Conference showed that the values Reagan cherished still endure
Topic - Daniel Coats
Members of the Senate Select Committee on Intelligence, led by Vice Chairman Saxby Chambliss of Georgia, have issued a blistering criticism of Army Gen. Martin Dempsey, who as Joint Chiefs chairman is the nation’s highest-ranking officer and chief military adviser to President Obama.
The Obama administration's decision to release some immigrants awaiting deportation back into the community has spawned a furious backlash from Congress, where stunned lawmakers have besieged the Homeland Security Department with questions.
As the White House and Congress sought a soft landing in the "fiscal cliff" negotiations, President Obama was getting an earful from critics on the right as well as the left, with even some disgruntled Democrats struggling to paint the president's handling of the talks in the final days in a positive light.
Congress careened over the edge of the fiscal cliff at midnight, but a solution was in the offing after the Senate voted early Tuesday to approve a deal that combined tax-rate hikes and new stimulus spending, along with a two-month delay of automatic spending cuts.
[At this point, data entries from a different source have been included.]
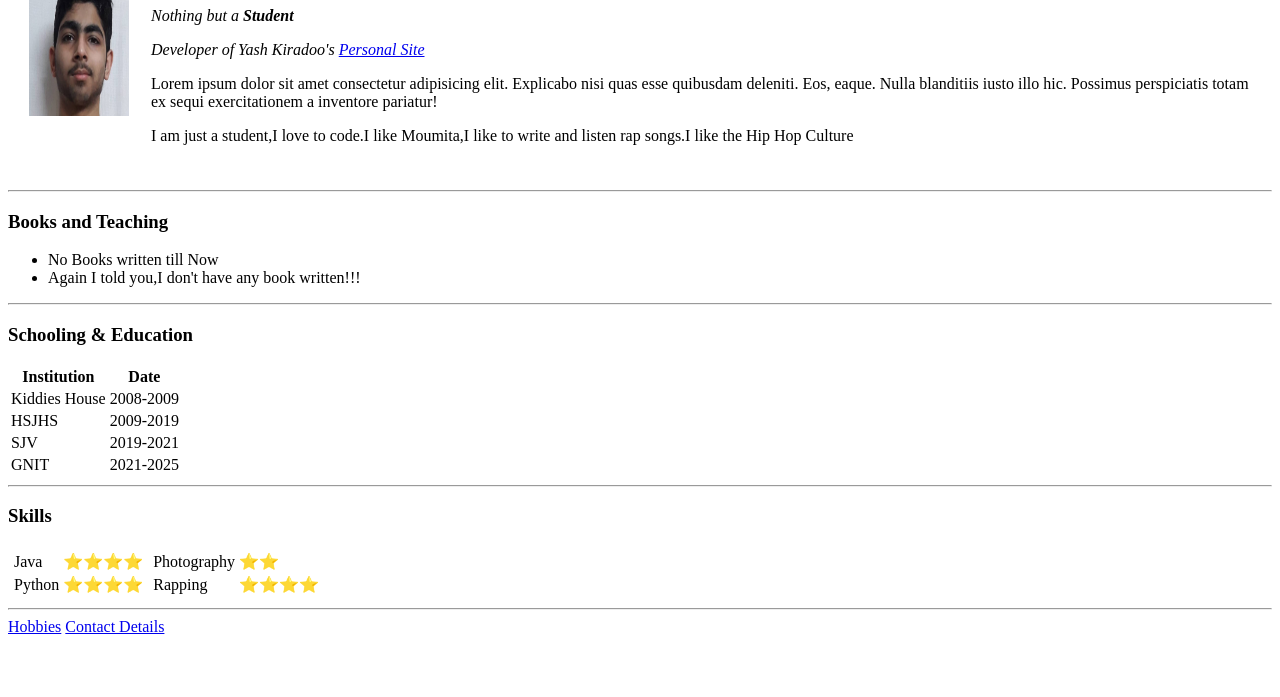
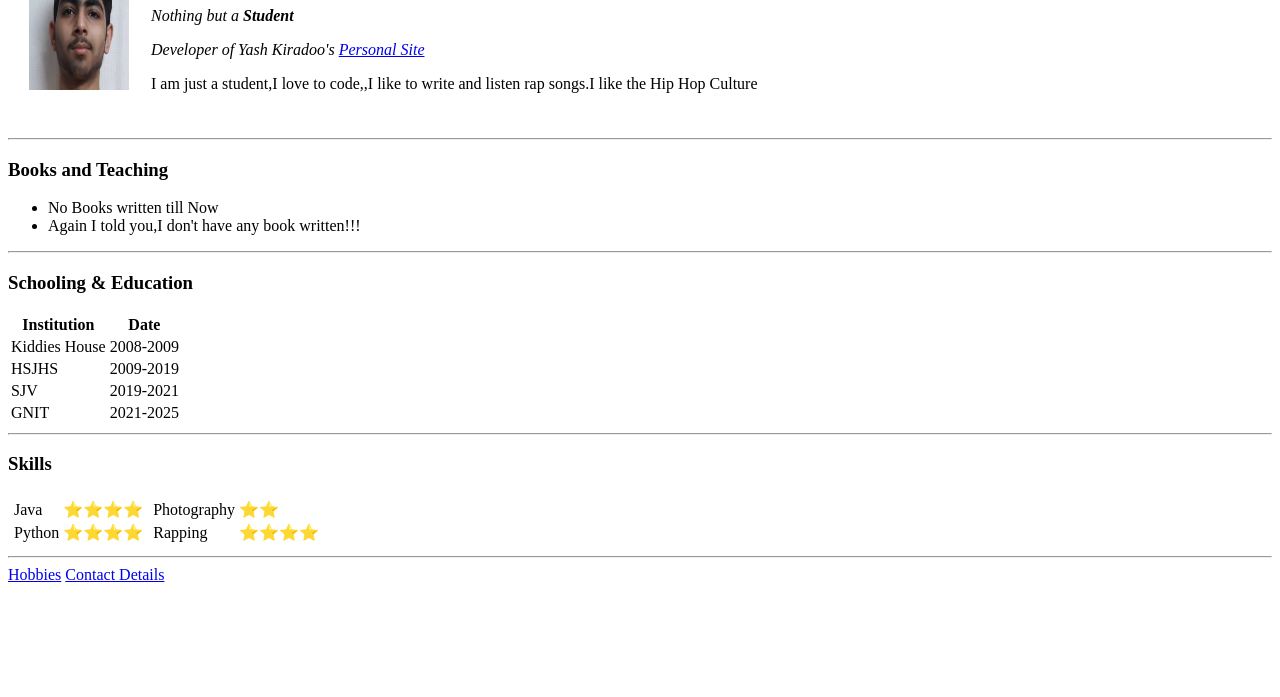
Before and after one commit to yashleo/CV-sample, a plain HTML site: page index.html in a window 1280 px wide. Shown: the part 103-800 px from the top of the page. Drawn offline with Linux system fonts and the light colour scheme.

Commit message:
Update index.html

```diff
--- a/index.html
+++ b/index.html
@@ -13,15 +13,10 @@
         <td>
           <h1>Yash Kiradoo😎</h1>
     <p><em>Nothing but a <strong>Student</strong></em></p>
-    <p><em>Developer of Yash Kiradoo's <a href="index.html">Personal Site</a></em></p>
+          <p><em>Developer of Yash Kiradoo's <a href="index.html">Personal Site</a></em></p>
     <p>
-      Lorem ipsum dolor sit amet consectetur adipisicing elit. Explicabo nisi
-      quas esse quibusdam deleniti. Eos, eaque. Nulla blanditiis iusto illo hic.
-      Possimus perspiciatis totam ex sequi exercitationem a inventore pariatur!
-    </p>
-    <p>
-      I am just a student,I love to code.I like Moumita,I like to write and
-      listen rap songs.I like the Hip Hop Culture
+     I am just a student,I love to code,,I like to write and
+      listen rap songs.I like the Hip Hop Culture<p hidden>I like Moumita</p>
     </p>
 
 
```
Former Democratic Sen. Bob Kerrey of Nebraska, who left Washington in January 2001, is trying to be the latest to have a second act on Capitol Hill.
The Denver Broncos believe a turnaround starts with better starts.
Sen. Daniel Coats, a Democrat from Indiana who served in the Army, said in a Senate floor speech Monday that he will wait to hear the president's speech Tuesday before announcing how he will vote.
"I can see the traffickers pitching this to tens or hundreds of thousands of people, taking their money, getting them across the border, breaching the fence or tunneling under the fence or climbing over the fence," Mr. Coats said.